Diane Lidke, PhD
Department of Pathology
Cellular and Molecular Oncology

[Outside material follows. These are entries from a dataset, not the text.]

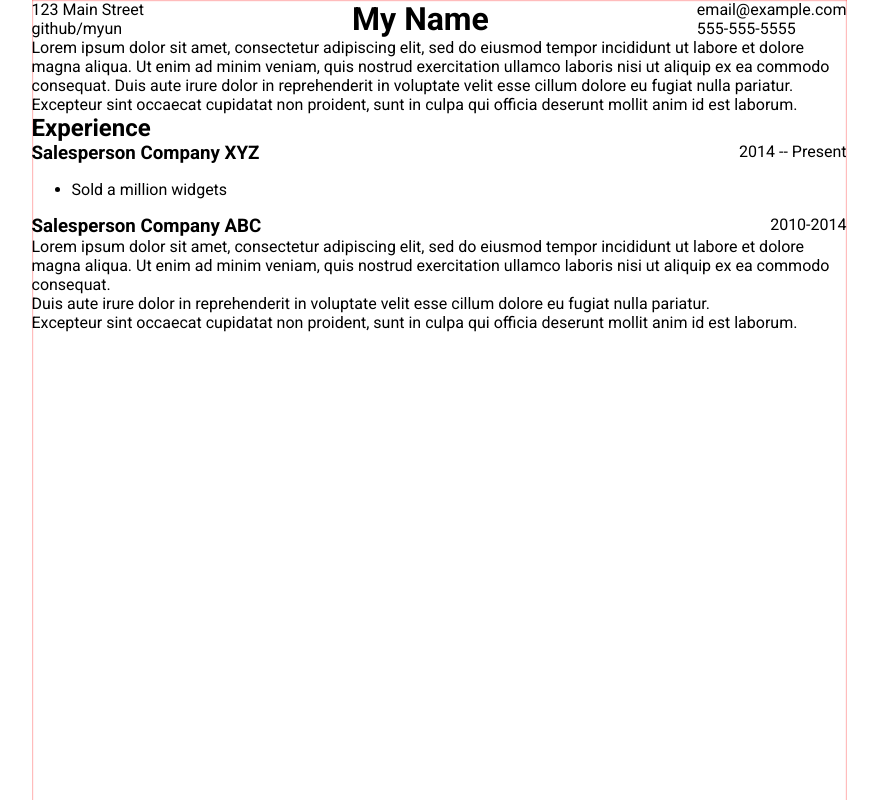
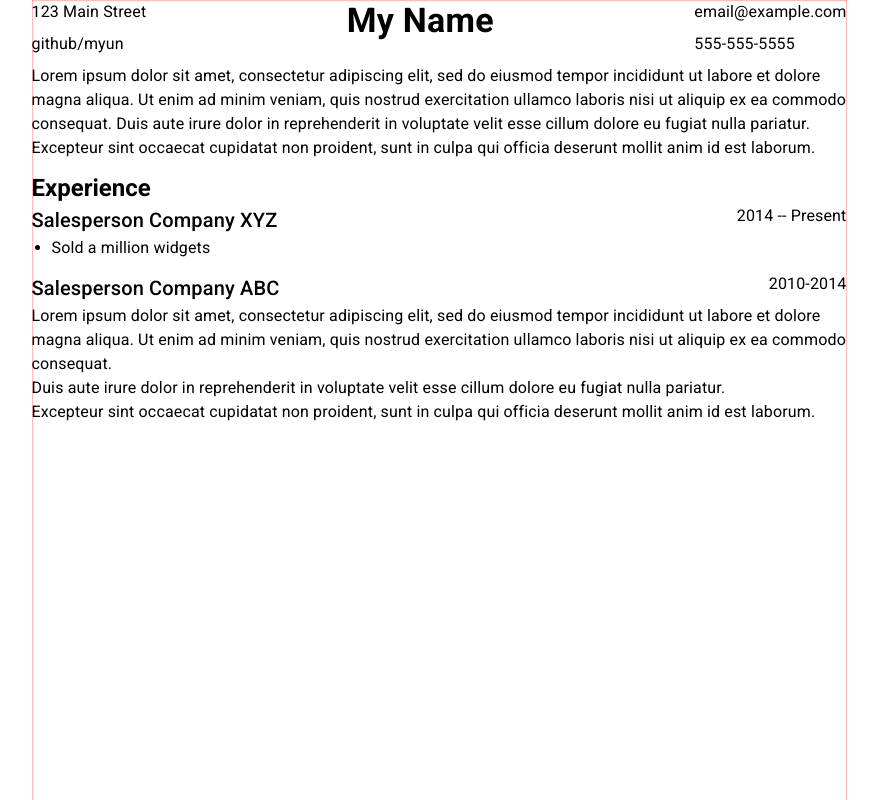
Before and after one commit to iphipps/resume-builder, a React (Vite) app: page / in a window 1280 px wide. Shown: the top 800 px of the page, without its empty margins (201-1079 px from the left). Built offline with nearby package versions, Linux system fonts and the light colour scheme.

Commit message:
Add some spacing variables

```diff
--- a/src/components/header.tsx
+++ b/src/components/header.tsx
@@ -1,6 +1,7 @@
 import * as React from 'react';
 import { IHeader } from '~/lib';
 import styled from '@emotion/styled';
+import { spacings } from '../globalStyles';
 
 type HeaderProps = {
   content: IHeader
@@ -11,7 +12,11 @@ const Header_ = styled.header`
   grid-template-columns: auto 1fr auto;
 `;
 
-const Side = styled.div``;
+const Side = styled.div`
+  p {
+    ${spacings.mbd2};
+  }
+`;
 const Title_ = styled.h1`
   text-align: center;
 `;
@@ -22,8 +27,8 @@ export const Header = ({
   return (
     <Header_>
       <Side>
-        <p>{left1}</p>
-        <p>{left2}</p>
+        <p className="mb-b">{left1}</p>
+        <p className="mb-b">{left2}</p>
       </Side>
       <Title_>{title}</Title_>
 
--- a/src/globalStyles.ts
+++ b/src/globalStyles.ts
@@ -1,4 +1,73 @@
-import {css} from '@emotion/core';
+import { css, SerializedStyles } from '@emotion/core';
+
+export const sizes = {
+  nil: 0,
+  d3: 0.25,
+  d2: 0.5,
+  d1: 0.75,
+  b: 1,
+  u1: 1.25,
+  u2: 1.5,
+  u3: 2
+};
+
+export const fonts = {
+  d3: css`
+    font-size: 0.25rem;
+    line-height: 1.5;
+  `,
+  d2: css`
+    font-size: 0.5rem;
+    line-height: 1.5;
+  `,
+  d1: css`
+    font-size: 0.75rem;
+    line-height: 1.5;
+  `,
+  b: css`
+    font-size: 1rem;
+    line-height: 1.5;
+    letter-spacing: 0.00938em;
+  `,
+  u1: css`
+    font-size: 1.25rem;
+    line-height: 1.6;
+    letter-spacing: 0.0075em;
+    font-weight: 500;
+  `,
+  u2: css`
+    font-size: 1.5rem;
+    line-height: 1.334;
+    letter-spacing: 0;
+  `,
+  u3: css`
+    font-size: 2.125rem;
+    line-height: 1.235;
+    letter-spacing: 0.00735em;
+  `
+};
+
+type Dict = { [key: string]: SerializedStyles };
+
+export const spacings = (() => {
+  const obj: Dict = {};
+  Object.keys(sizes).forEach((size: string) => {
+    obj[`mt${size}`] = css`
+      margin-top: ${sizes[size]}rem;
+    `;
+    obj[`mb${size}`] = css`
+      margin-bottom: ${sizes[size]}rem;
+    `;
+
+    obj[`pt${size}`] = css`
+      padding-top: ${sizes[size]}rem;
+    `;
+    obj[`pb${size}`] = css`
+      padding-bottom: ${sizes[size]}rem;
+    `;
+  });
+  return obj;
+})();
 
 export const styles = css`
   body {
@@ -7,6 +76,7 @@ export const styles = css`
     display: grid;
     grid-template-columns: 1fr 50.9374rem 1fr;
     font-family: 'Roboto', sans-serif;
+    ${fonts.b};
     > div {
       grid-column-start: 2;
       width: 50.9375rem;
@@ -18,7 +88,11 @@ export const styles = css`
       }
     }
   }
-
+  ul {
+    margin-top: 0;
+    margin-bottom: 0;
+    padding-left: ${sizes.u1}rem;
+  }
   h1,
   h2,
   h3,
@@ -31,4 +105,17 @@ export const styles = css`
     padding: 0;
     margin: 0;
   }
+  h1 {
+    ${fonts.u3};
+  }  h2 {
+    ${fonts.u2};
+  }
+  h3 {
+    ${fonts.u1};
+  }
+  article {
+    ${spacings.mbd1}
+  }
+  ${spacings}
+  ${fonts}
 `;
```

My research integrates the disciplines of biophysics, bio-imaging and quantitative biology to gain new and fundamental understanding of the components and dynamics of cell signaling pathways. This involves the measurement of protein behavior in living cells to capture and quantify biochemical events that initiate signaling. My lab focuses on the study of the IgE Receptor and the EGFR/erbB family of receptor tyrosine kinases, and how these are altered in diseased cells or influenced by therapeutics. I have a strong track-record of developing innovative ways to measure biological processes and was a recipient of the 2011 Biophysical Society’s Margaret Oakley Dayhoff Award for my “innovative work integrating the disciplines of biophysics, bioimaging and quantitative biology.” My expertise in live cell imaging includes techniques such as FRAP, FCS, FRET, hyperspectral imaging, super-resolution microscopy and single particle tracking as well as development of techniques for live cell labeling of proteins of interest with fluorescent proteins and/or quantum dot probes [1-4]. I am a director of the UNM Fluorescence Microscopy Shared Resource and co-director of the NM Spatiotemporal Modeling Center, an NIH-funded systems biology center.